> What is needed:
All entries given below are to be returned word for word.

> Excerpted data:
○ ○ ○ ○
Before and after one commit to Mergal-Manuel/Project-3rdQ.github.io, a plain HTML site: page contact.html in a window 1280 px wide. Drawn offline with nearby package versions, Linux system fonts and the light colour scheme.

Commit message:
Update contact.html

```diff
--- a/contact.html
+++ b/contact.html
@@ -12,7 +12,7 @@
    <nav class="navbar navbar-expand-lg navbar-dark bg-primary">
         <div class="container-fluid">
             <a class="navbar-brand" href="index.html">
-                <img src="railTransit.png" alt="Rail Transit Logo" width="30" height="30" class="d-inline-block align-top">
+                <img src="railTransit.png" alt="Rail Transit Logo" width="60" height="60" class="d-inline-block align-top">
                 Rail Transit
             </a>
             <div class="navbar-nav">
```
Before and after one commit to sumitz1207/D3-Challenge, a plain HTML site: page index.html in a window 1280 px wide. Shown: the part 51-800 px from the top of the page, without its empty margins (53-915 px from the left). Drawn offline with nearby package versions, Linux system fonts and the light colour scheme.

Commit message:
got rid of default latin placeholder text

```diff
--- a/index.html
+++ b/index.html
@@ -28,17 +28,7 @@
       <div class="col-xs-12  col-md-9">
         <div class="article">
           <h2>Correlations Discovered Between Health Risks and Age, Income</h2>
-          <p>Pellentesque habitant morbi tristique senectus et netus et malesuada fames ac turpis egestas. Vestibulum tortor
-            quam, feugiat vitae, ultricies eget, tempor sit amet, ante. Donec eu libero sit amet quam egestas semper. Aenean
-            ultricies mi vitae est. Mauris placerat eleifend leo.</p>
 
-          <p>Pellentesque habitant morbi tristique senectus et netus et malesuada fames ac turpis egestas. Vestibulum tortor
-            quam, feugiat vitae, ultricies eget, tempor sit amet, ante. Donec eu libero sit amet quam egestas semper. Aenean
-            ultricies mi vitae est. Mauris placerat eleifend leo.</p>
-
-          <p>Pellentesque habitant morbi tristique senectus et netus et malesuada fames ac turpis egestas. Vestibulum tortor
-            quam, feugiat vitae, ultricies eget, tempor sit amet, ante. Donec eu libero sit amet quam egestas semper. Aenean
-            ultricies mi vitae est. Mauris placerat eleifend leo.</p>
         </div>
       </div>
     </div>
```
○ ○ ○ ○
> Output for this task:
Before and after one commit to Mergal-Manuel/Project-3rdQ.github.io, a plain HTML site: page contact.html in a window 1280 px wide. Drawn offline with nearby package versions, Linux system fonts and the light colour scheme.

Commit message:
Update contact.html

```diff
--- a/contact.html
+++ b/contact.html
@@ -12,7 +12,7 @@
    <nav class="navbar navbar-expand-lg navbar-dark bg-primary">
         <div class="container-fluid">
             <a class="navbar-brand" href="index.html">
-                <img src="railTransit.png" alt="Rail Transit Logo" width="30" height="30" class="d-inline-block align-top">
+                <img src="railTransit.png" alt="Rail Transit Logo" width="60" height="60" class="d-inline-block align-top">
                 Rail Transit
             </a>
             <div class="navbar-nav">
```
Before and after one commit to sumitz1207/D3-Challenge, a plain HTML site: page index.html in a window 1280 px wide. Shown: the part 51-800 px from the top of the page, without its empty margins (53-915 px from the left). Drawn offline with nearby package versions, Linux system fonts and the light colour scheme.

Commit message:
got rid of default latin placeholder text

```diff
--- a/index.html
+++ b/index.html
@@ -28,17 +28,7 @@
       <div class="col-xs-12  col-md-9">
         <div class="article">
           <h2>Correlations Discovered Between Health Risks and Age, Income</h2>
-          <p>Pellentesque habitant morbi tristique senectus et netus et malesuada fames ac turpis egestas. Vestibulum tortor
-            quam, feugiat vitae, ultricies eget, tempor sit amet, ante. Donec eu libero sit amet quam egestas semper. Aenean
-            ultricies mi vitae est. Mauris placerat eleifend leo.</p>
 
-          <p>Pellentesque habitant morbi tristique senectus et netus et malesuada fames ac turpis egestas. Vestibulum tortor
-            quam, feugiat vitae, ultricies eget, tempor sit amet, ante. Donec eu libero sit amet quam egestas semper. Aenean
-            ultricies mi vitae est. Mauris placerat eleifend leo.</p>
-
-          <p>Pellentesque habitant morbi tristique senectus et netus et malesuada fames ac turpis egestas. Vestibulum tortor
-            quam, feugiat vitae, ultricies eget, tempor sit amet, ante. Donec eu libero sit amet quam egestas semper. Aenean
-            ultricies mi vitae est. Mauris placerat eleifend leo.</p>
         </div>
       </div>
     </div>
```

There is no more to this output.